AN INSPIRATIONAL Bolton born climber who was left paralysed by an accident during an extreme feat now says it was the best thing that ever happened to him.

Paul Pritchard says in the 20 years since the catastrophe he has learned acceptance, determination and patience.

He was climbing the Totem Pole in Tasmania, Australia, on February 13, 1998 when a loose rock smashed against his head.

He had to spend the next seven hours alone on a ledge waiting for help to come.

He was eventually taken by helicopter to a hospital in Hobart where he was placed in an induced coma for five days and stayed in the hospital for six weeks.

He was flown back to the UK and was taken to a hospital on the Wirral.

The accident left him unable to walk and talk for some time and he is still unable to move his right side to this day.

But two years ago, the 50-year-old who grew up in Barrow Bridge and fostered his love of climbing in quarries in and around Bolton, managed to climb the Totem Pole again.

And today, as he has done every year since he moved to Tasmania in 2002, Mr Pritchard will visit the Totem Pole.

He has overcome many challenges to get to this point.

Mr Pritchard said: “In the months after the accident I got very depressed and I didn’t know what the hell I was going to do with myself.

“I couldn’t walk, I was in a wheelchair for a year.
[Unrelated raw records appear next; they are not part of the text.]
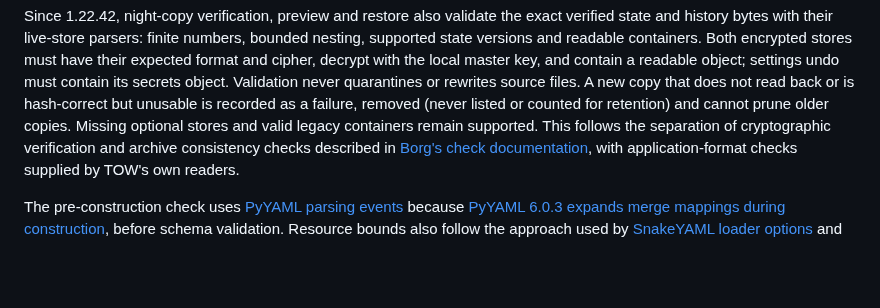
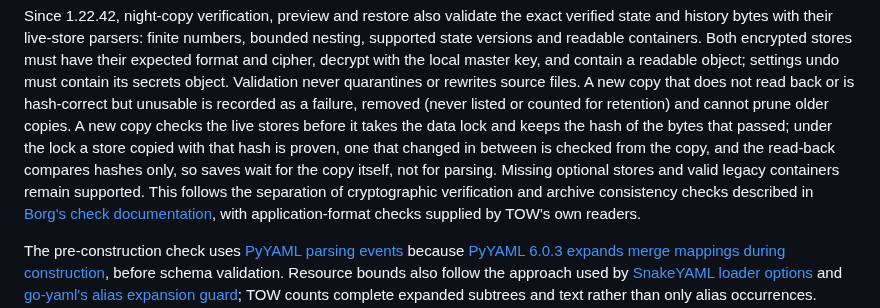
Before and after one commit to d0j/tow, a Markdown page: docs/PORTABLE.md, the part around the change. GitHub-like rendering; blank space fills up the shorter version.

Commit message:
docs: say when a night copy checks its stores
The night copy now checks the live stores before it takes the data
lock and proves by hash that the copy holds the checked bytes;
PORTABLE.md said only that the copy is validated, which now reads as
if the read-back parsed every store again.

```diff
--- a/docs/PORTABLE.md
+++ b/docs/PORTABLE.md
@@ -573,7 +573,10 @@ supported state versions and readable containers. Both encrypted stores must hav
 expected format and cipher, decrypt with the local master key, and contain a readable object;
 settings undo must contain its secrets object. Validation never quarantines or rewrites source
 files. A new copy that does not read back or is hash-correct but unusable is recorded as a failure,
-removed (never listed or counted for retention) and cannot prune older copies. Missing optional stores and valid legacy containers remain supported. This follows
+removed (never listed or counted for retention) and cannot prune older copies. A new copy checks the live
+stores before it takes the data lock and keeps the hash of the bytes that passed; under the lock a store copied
+with that hash is proven, one that changed in between is checked from the copy, and the read-back compares
+hashes only, so saves wait for the copy itself, not for parsing. Missing optional stores and valid legacy containers remain supported. This follows
 the separation of cryptographic verification and archive consistency checks described in
 [Borg's check documentation](https://borgbackup.readthedocs.io/en/stable/usage/check.html),
 with application-format checks supplied by TOW's own readers.
```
I couldn’t talk for most of that time. I couldn’t dress myself or feed myself.”

Through rehabilitation he eventually managed to get his mobility back and moved back to Tasmania.

Mr Pritchard said: “I think the rock hit me on the head in such a way that it didn’t damage the part of my brain that was responsible for motivation.

“I know a lot of people from my time in rehab and my time in the groups and from specialists that some people aren’t so lucky.”

When he climbed the Totem Pole in April, 2016 he used a rope climbing technique he had developed himself and achieved the feat with the help of a team.

Mr Pritchard said: “Nine people helped carry the equipment and and climbing gear and the camping gear. Without them I would not have been able to do it.

“I think everybody needs support in some way and I do believe that with support everybody is capable of quite amazing things.

“There is this ethos around doing it on your own and independence but nobody is totally independent, I really believe that.”

He now works for the Australian government going into schools and giving talks on disability, but still likes to go on adventures.

Last year, along with four other men with significant disabilities Mr Pritchard cycled a tandem tricycle from the lowest point in Australia at Lake Eyre which is below sea level to the summit of Mount Kosciuszko, 2,228 metres above sea level.

It was the first time the 2,100-kilometre journey had ever been completed and a documentary was made during the process.

Mr Pritchard, who has three children, said: “I took a while to accept what had happened to me.

“I always say my injury is the best thing that ever happened to me.

“A lot of people find that hard to believe. How can such a catastrophic injury be the best thing that has ever happened to you?

“It taught me acceptance, it taught me determination and patience. Everybody faces these challenges at one point in their life.”

Mr Pritchard has written three books about his experiences climbing and last returned to Bolton in 2016, when his mother, Jean Allen, turned 80.

He said: “I love Bolton and its people and it will always have a massive soft spot for Bolton, that is for sure.”